To planetarian‘s world, there is hope in the form of Junker and Hoshino. Amidst the seemingly dreary future Mother Earth is facing, a new vision for tomorrow is rekindled within an unlikely duo. After the ending credits roll, a bright light surfaces from a void of darkness. Hey, it wasn’t a sad ending after all, given that that became a hint of a positive conclusion the movie will bring! Hope, lads. Let’s hope.
Well, I knew I went full cliche here but… that’s the general idea of what I came to after watching planetarian. I’d say planetarian did a great job at selling us an engaging story within a short span of time, and considering that it only took two characters to move the narrative, it was all well worth the blogging time I spent.
Possibly a way to see how much you became attached to the show and to Hoshino herself is through the first person view of her flashbacks from the first episode, and with the one in the last episode. The first episode’s flashback had zero impact; we didn’t know what was happening nor we cared for any of the characters. The last episode’s flashback had an entirely different effect, though, as it became a way for planetarian to remind us of how much invested we became with Hoshino, and it also served a purpose in the narrative to suggest Hoshino indeed has feelings. It was a smart use of evoking empathy, and ironically, it’s the very same sequence that I didn’t care about from the first episode that started to bring tears to my eyes.

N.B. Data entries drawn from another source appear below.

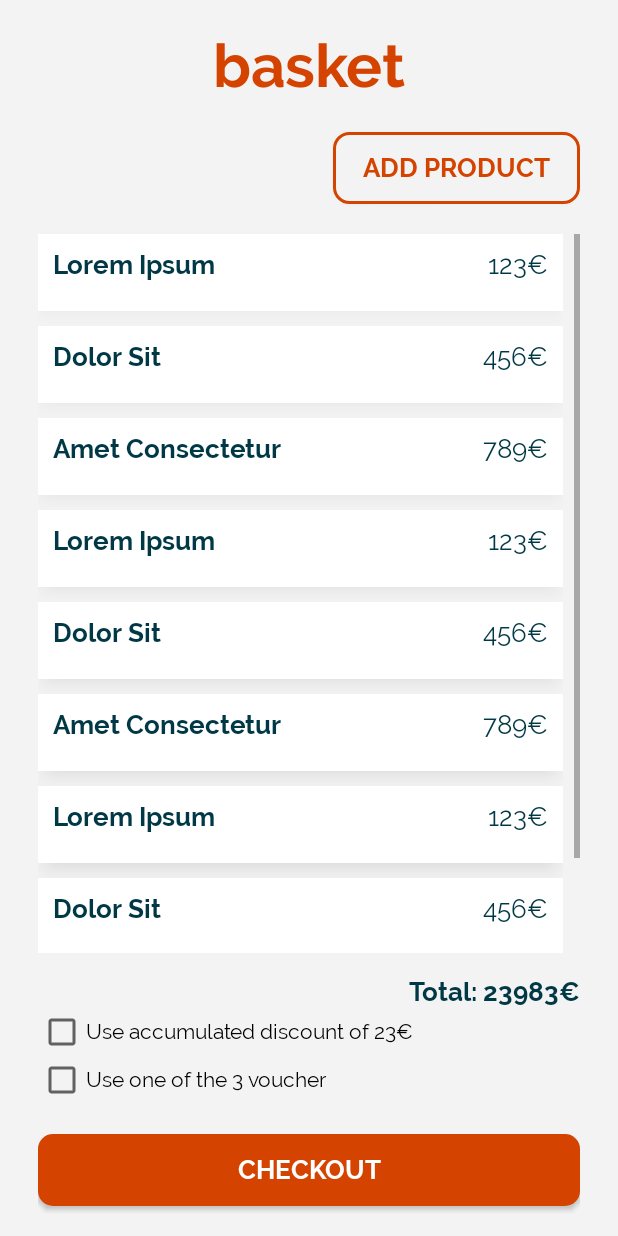
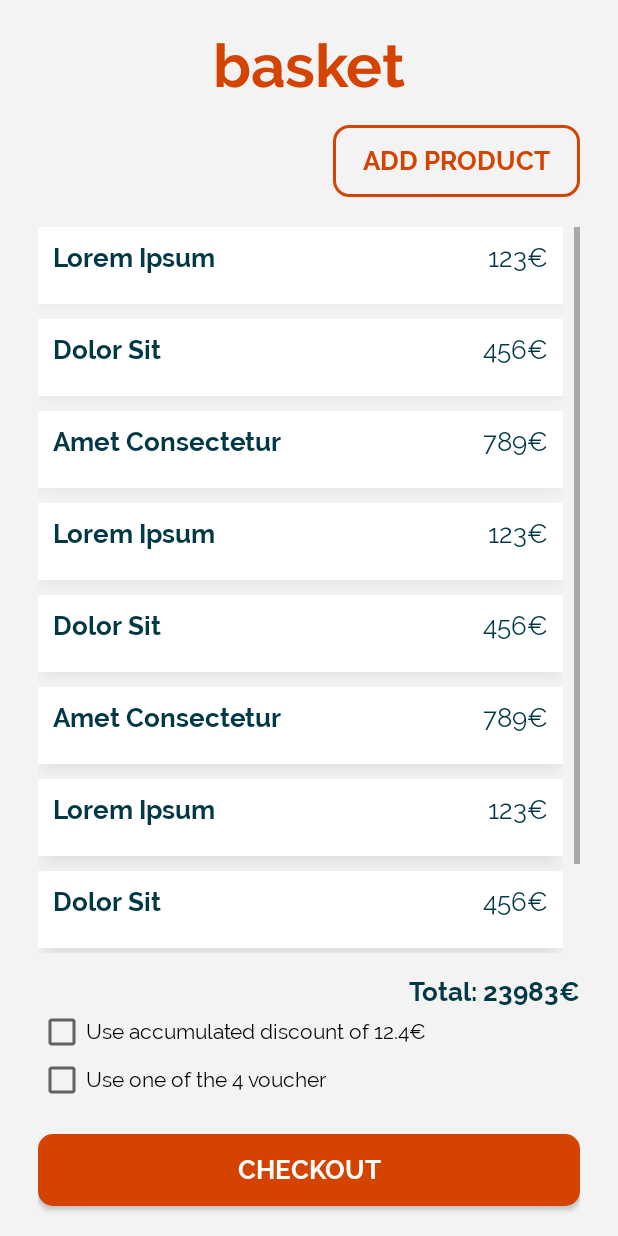
Before and after one commit to BeeMargarida/CMOV-FEUP, an Android app: the screen it shows after launch (BasketActivity), after a tap on "BASKET", on a phone screen of 412 x 824 dp. Run offline under Robolectric (Android 15) with nearby library versions, the phone set to English and light mode, and no system bars.

Commit message:
Discount, Vouchers and Basket in Preferences

```diff
--- a/Mobile/app/src/main/java/feup/cmov/mobile/BasketActivity.java
+++ b/Mobile/app/src/main/java/feup/cmov/mobile/BasketActivity.java
@@ -2,14 +2,25 @@ package feup.cmov.mobile;
 
 import android.content.Context;
 import android.os.Bundle;
+import android.util.Log;
 import android.view.Menu;
 import android.view.MenuInflater;
 import android.view.MenuItem;
 import android.view.View;
+import android.widget.Button;
+import android.widget.CheckBox;
 import android.widget.PopupMenu;
+import android.widget.TextView;
 
 import androidx.annotation.Nullable;
 import androidx.appcompat.app.AppCompatActivity;
+
+import org.json.JSONException;
+
+import java.util.ArrayList;
+
+import feup.cmov.mobile.common.Preferences;
+import feup.cmov.mobile.common.Product;
 
 public class BasketActivity extends AppCompatActivity {
 
@@ -20,38 +31,64 @@ public class BasketActivity extends AppCompatActivity {
         context=this;
         setContentView(R.layout.activity_basket);
 
-        //TODO: Ler QRCode, mostrar info do produto, adicionar a uma lista de produtos
-        //TODO: Adicionar voucher
+        //TODO: Chamada a API para atualizar preferencias (n vouchers, dicounts)
+
+        try {
+            setBasket();
+            setVouchersSize();
+        } catch (JSONException e) {
+            e.printStackTrace();
+        }
+        setDiscount();
+
+
+        Button addProductButton = findViewById(R.id.addProductButton);
+        addProductButton.setOnClickListener(new View.OnClickListener() {
+            @Override
+            public void onClick(View v) {
+                //TODO: Ler QRCode
+                //TODO: Mostrar info do produto
+                //TODO: Adicionar à lista de produtos
+                //TODO: Atualizar soma total
+            }
+        });
+
+
+        Button checkoutButton = findViewById(R.id.checkoutButton);
+        checkoutButton.setOnClickListener(new View.OnClickListener() {
+            @Override
+            public void onClick(View v) {
+                //TODO: Verificar se quer discount
+                //TODO: Verificar se quer voucher
+                //TODO: Criar QRCode
+                //TODO: Atualizar preferencias (n vouchers, discount)
+            }
+        });
     }
 
-    public void showPopup(View v) {
-        PopupMenu popup = new PopupMenu(this, v);
-        MenuInflater inflater = popup.getMenuInflater();
-        inflater.inflate(R.menu.menu, popup.getMenu());
-        popup.show();
+
+    //TODO: Quando sair da atividade, atualizar basket nas preferencias
+
+    private void setBasket() throws JSONException {
+        Preferences preferences = new Preferences(context);
+        ArrayList<Product> basketP = preferences.getBasket();
+        for (int i = 0; i < basketP.size(); i++) {
+            //TODO: LIST VIEW
+        }
     }
 
-    @Override
-    public boolean onCreateOptionsMenu(Menu menu) {
-        getMenuInflater().inflate(R.menu.menu, menu);
-        return true;
+    private void setDiscount(){
+        Preferences preferences = new Preferences(context);
+        float discount = preferences.getDiscount();
+        CheckBox checkboxDiscount = findViewById(R.id.checkbox_discount);
+        checkboxDiscount.setText("Use accumulated discount of " + Float.toString(discount) + "€");
     }
 
-    @Override
-    public boolean onOptionsItemSelected(MenuItem item) {
-        // Handle item selection
-        switch (item.getItemId()) {
-            case R.id.history:
+    private void setVouchersSize() throws JSONException {
+        Preferences preferences = new Preferences(context);
+        int vouchersSize = preferences.getVouchers().size();
+        CheckBox checkboxVouchers = findViewById(R.id.checkbox_vouchers);
+        checkboxVouchers.setText("Use one of the " + vouchersSize + " voucher");
+    }
 
-                return true;
-            case R.id.basket:
-
-                return true;
-            case R.id.logout:
-
-                return true;
-            default:
-                return super.onOptionsItemSelected(item);
-        }
-    }
 }
--- a/Mobile/app/src/main/java/feup/cmov/mobile/MainActivity.java
+++ b/Mobile/app/src/main/java/feup/cmov/mobile/MainActivity.java
@@ -5,6 +5,7 @@ import androidx.appcompat.app.AppCompatActivity;
 import android.content.Context;
 import android.content.Intent;
 import android.os.Bundle;
+import android.util.Log;
 import android.view.Menu;
 import android.view.MenuInflater;
 import android.view.MenuItem;
@@ -14,10 +15,16 @@ import android.widget.EditText;
 import android.widget.PopupMenu;
 import android.widget.Toast;
 
+import org.json.JSONException;
+
+import java.util.ArrayList;
+import java.util.Arrays;
+
 import feup.cmov.mobile.auth.LogInActivity;
 import feup.cmov.mobile.auth.RegisterActivity;
 import feup.cmov.mobile.BasketActivity;
 import feup.cmov.mobile.common.Preferences;
+import feup.cmov.mobile.common.Product;
 
 public class MainActivity extends AppCompatActivity {
 
@@ -38,7 +45,13 @@ public class MainActivity extends AppCompatActivity {
 
         context = this;
 
-        //TODO: Add buttons to Basket and History activities, as well as logout
+        //TODO: DELETE
+        try {
+            testPreferences();
+        } catch (JSONException e) {
+            e.printStackTrace();
+        }
+
         Button historyButton = findViewById(R.id.historyButton);
         Button basketButton = findViewById(R.id.basketButton);
 
@@ -46,7 +59,6 @@ public class MainActivity extends AppCompatActivity {
             @Override
             public void onClick(View v) {
                 startActivity(new Intent(context, HistoryActivity.class));
-
             }
         });
 
@@ -78,4 +90,42 @@ public class MainActivity extends AppCompatActivity {
         Preferences preferences = new Preferences(this);
         preferences.changeLogStatus(false);
     }
+
+    void testPreferences() throws JSONException {
+        Preferences preferences = new Preferences(context);
+
+        //VOUCHERS
+        ArrayList <String> vouchers = new ArrayList();
+        vouchers.add("1a2b3c");
+        vouchers.add("4d6e7f");
+        vouchers.add("8g9h0j");
+        vouchers.add("10g11h12j");
+        preferences.saveVouchers(vouchers);
+        ArrayList <String> vouchersP = preferences.getVouchers();
+        for (int i = 0; i < vouchersP.size(); i++) {
+            Log.d("TEST", vouchersP.get(i));
+        }
+
+        //DISCOUNT
+        float discount = 12.4f;
+        preferences.saveDiscount(discount);
+        float discountP = preferences.getDiscount();
+        Log.d("TEST", Float.toString(discountP));
+
+
+        //BASKET
+        ArrayList <Product> basket = new ArrayList();
+        Product product1 = new Product("um", 12.3f);
+        Product product2 = new Product("dois", 15.6f);
+        Product product3 = new Product("tres", 11.5f);
+        basket.add(product1);
+        basket.add(product2);
+        basket.add(product3);
+        preferences.saveBasket(basket);
+        ArrayList<Product> basketP = preferences.getBasket();
+        for (int i = 0; i < basketP.size(); i++) {
+            Log.d("TEST", basketP.get(i).getName() + " " + basketP.get(i).getPrice());
+        }
+
+    }
 }
--- a/Mobile/app/src/main/java/feup/cmov/mobile/common/Preferences.java
+++ b/Mobile/app/src/main/java/feup/cmov/mobile/common/Preferences.java
@@ -3,8 +3,16 @@ package feup.cmov.mobile.common;
 import android.content.Context;
 import android.content.SharedPreferences;
 import android.util.Base64;
+import android.util.Log;
 
+import org.json.JSONArray;
+import org.json.JSONException;
+import org.json.JSONObject;
+
+import java.lang.reflect.Array;
 import java.security.PrivateKey;
+import java.util.ArrayList;
+import java.util.HashMap;
 
 import feup.cmov.mobile.R;
 
@@ -55,4 +63,91 @@ public class Preferences {
     public boolean getLoginStatus() {
         return sharedPreferences.getBoolean(context.getResources().getString(R.string.login_status), false);
     }
+
+    public void saveVouchers(ArrayList<String> vouchers){
+        JSONArray jsArray = new JSONArray(vouchers);
+        String jsonString = jsArray.toString();
+        SharedPreferences.Editor editor = sharedPreferences.edit();
+        editor.putString("vouchers" , jsonString);
+        editor.commit();
+    }
+
+    /*public ArrayList<String> getVouchers() throws JSONException {
+        String jsonString = sharedPreferences.getString("vouchers", (new JSONArray()).toString());
+        JSONArray arr = new JSONArray(jsonString);
+        ArrayList<String> vouchers = new ArrayList<String>();
+        for(int i = 0; i < arr.length(); i++){
+            Log.d("TEST", arr.getJSONObject(i).getString("name"));
+            //vouchers.add(arr.getJSONObject(i).getString("name"));
+        }
+
+        return vouchers;
+    }*/
+
+    public ArrayList<String> getVouchers() throws JSONException {
+        String jsonString = sharedPreferences.getString("vouchers", (new JSONArray()).toString());
+        JSONArray arr = new JSONArray(jsonString);
+        ArrayList<String> vouchers = new ArrayList<String>();
+
+        if (arr != null) {
+            for (int i=0;i<arr.length();i++){
+                vouchers.add(arr.getString(i));
+            }
+        }
+
+        return vouchers;
+    }
+
+    public void saveDiscount(float discount){
+        SharedPreferences.Editor editor = sharedPreferences.edit();
+        editor.putFloat("discount", discount);
+        editor.commit();
+    }
+
+    public float getDiscount(){
+        float discount = sharedPreferences.getFloat("discount", 0);
+        return discount;
+    }
+
+    public void saveBasket(ArrayList<Product> basket){
+        ArrayList<String> basketString = new ArrayList<>();
+        for(int i = 0; i < basket.size(); i++){
+            basketString.add(basket.get(i).toString());
+        }
+        JSONArray jsArray = new JSONArray(basketString);
+        String jsonString = jsArray.toString();
+        SharedPreferences.Editor editor = sharedPreferences.edit();
+        editor.putString("basket" , jsonString);
+        editor.commit();
+    }
+
+    public ArrayList<Product> getBasket() throws JSONException {
+        String jsonString = sharedPreferences.getString("basket", (new JSONArray()).toString());
+        JSONArray arr = new JSONArray(jsonString);
+        ArrayList<String> basketString = new ArrayList<>();
+
+        if (arr != null) {
+            for (int i=0;i<arr.length();i++){
+                basketString.add(arr.getString(i));
+            }
+        }
+
+        ArrayList<Product> basket = new ArrayList<Product>();
+        for(int i = 0; i < basketString.size(); i++){
+            basket.add(getProductFromString(basketString.get(i)));
+        }
+
+        return basket;
+    }
+
+    public Product getProductFromString(String productString){
+        String[] productArr = productString.split("-");
+
+        String name= productArr[0];
+        float price = Float.parseFloat(productArr[1]);
+
+        Product product = new Product(name, price);
+
+        return product;
+    }
 }
--- /dev/null
+++ b/Mobile/app/src/main/java/feup/cmov/mobile/common/Product.java
@@ -0,0 +1,33 @@
+package feup.cmov.mobile.common;
+
+public class Product {
+
+    private String name;
+    private float price;
+
+    public Product(String name, float price) {
+        this.name = name;
+        this.price = price;
+    }
+
+    public String getName() {
+        return name;
+    }
+
+    public void setName(String name) {
+        this.name = name;
+    }
+
+    public float getPrice() {
+        return price;
+    }
+
+    public void setPrice(float price) {
+        this.price = price;
+    }
+
+    @Override
+    public String toString() {
+        return name + "-" + price;
+    }
+}
--- a/Mobile/app/src/main/res/layout/activity_basket.xml
+++ b/Mobile/app/src/main/res/layout/activity_basket.xml
@@ -9,10 +9,6 @@
     android:paddingTop="20dp"
     android:paddingRight="25dp">
 
-    <RelativeLayout
-        android:layout_width="match_parent"
-        android:layout_height="wrap_content"
-        android:layout_marginBottom="20dp">
 
     <TextView
         android:layout_width="match_parent"
@@ -21,27 +17,11 @@
         android:text="basket"
         android:textAlignment="center"
         android:textColor="@color/colorOrange"
-            android:textSize="40sp" />
-
-        <!--<ImageView
-            android:id="@+id/logo"
-            android:layout_width="wrap_content"
-            android:layout_height="50dp"
-            app:srcCompat="@drawable/logo" />-->
-
-        <!--<ImageButton
-            android:layout_width="wrap_content"
-            android:layout_height="50dp"
-            android:src="@drawable/round_menu_black_18dp"
-            android:contentDescription="Show menu"
-            android:background="@color/colorGrey"
-            android:onClick="showPopup"
-            android:fontFamily="@font/raleway"
-            android:layout_alignParentRight="true"/>-->
-
-    </RelativeLayout>
+        android:textSize="40sp"
+        android:layout_marginBottom="15dp"/>
 
     <Button
+        android:id="@+id/addProductButton"
         style="@android:style/Widget.Button.Inset"
         android:layout_width="wrap_content"
         android:paddingRight="20dp"
@@ -61,7 +41,8 @@
         android:layout_height="0dp"
         android:layout_weight="1"
         android:scrollbarStyle="outsideInset"
-        android:paddingRight="7dp">
+        android:paddingRight="7dp"
+        android:fadeScrollbars="false">
 
         <LinearLayout
             android:layout_width="match_parent"
@@ -389,18 +370,19 @@
         android:textColor="@color/colorText"
         android:textSize="17dp" />
 
-    <CheckBox android:id="@+id/checkbox_meat"
+    <CheckBox android:id="@+id/checkbox_discount"
         android:layout_width="wrap_content"
         android:layout_height="wrap_content"
         android:text="Use accumulated discount of 23€"
         android:fontFamily="@font/raleway"/>
-    <CheckBox android:id="@+id/checkbox_cheese"
+    <CheckBox android:id="@+id/checkbox_vouchers"
         android:layout_width="wrap_content"
         android:layout_height="wrap_content"
         android:text="Use one of the 3 voucher"
         android:fontFamily="@font/raleway"/>
 
     <Button
+        android:id="@+id/checkoutButton"
         style="@android:style/Widget.Button.Inset"
         android:layout_width="fill_parent"
         android:layout_gravity="right"
```
Also changed, not shown: Mobile/app/src/main/java/feup/cmov/mobile/HistoryActivity.java (+29 -28 lines), Mobile/app/src/main/res/layout/activity_history.xml (+4 -24 lines). Lines whose indentation alone changed are shown as unchanged.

Well played, planetarian.
- I wasn’t able to post episode 4 last week because I was too busy to do so. I apologize.
- planetarian is underrated and I do wish it would get more attention than it already has. I don’t know about ReWrite but c’mon, folks. Try this one, too.
- No screenies this post. Don’t want to spoil you.
- Now I kind of want to try the VN now to see the differences but I guess it would be better to wait for the movie first.
- For some reason, this reminded me of Grave of the Fireflies.
Now, in retrospect, did Hachiko feel any doubt day in day out after countless seasons? It would be a shame to guess yes, though other than loyalty, what if we can simply admire him for his unfaltering hope? Hope isn’t necessarily a denial of reality, nor of despair. It’s a possibility, and denying yourself with that very possibility and chance is no less than giving up. And, not giving up is and has always been part of how we live our reality, isn’t it?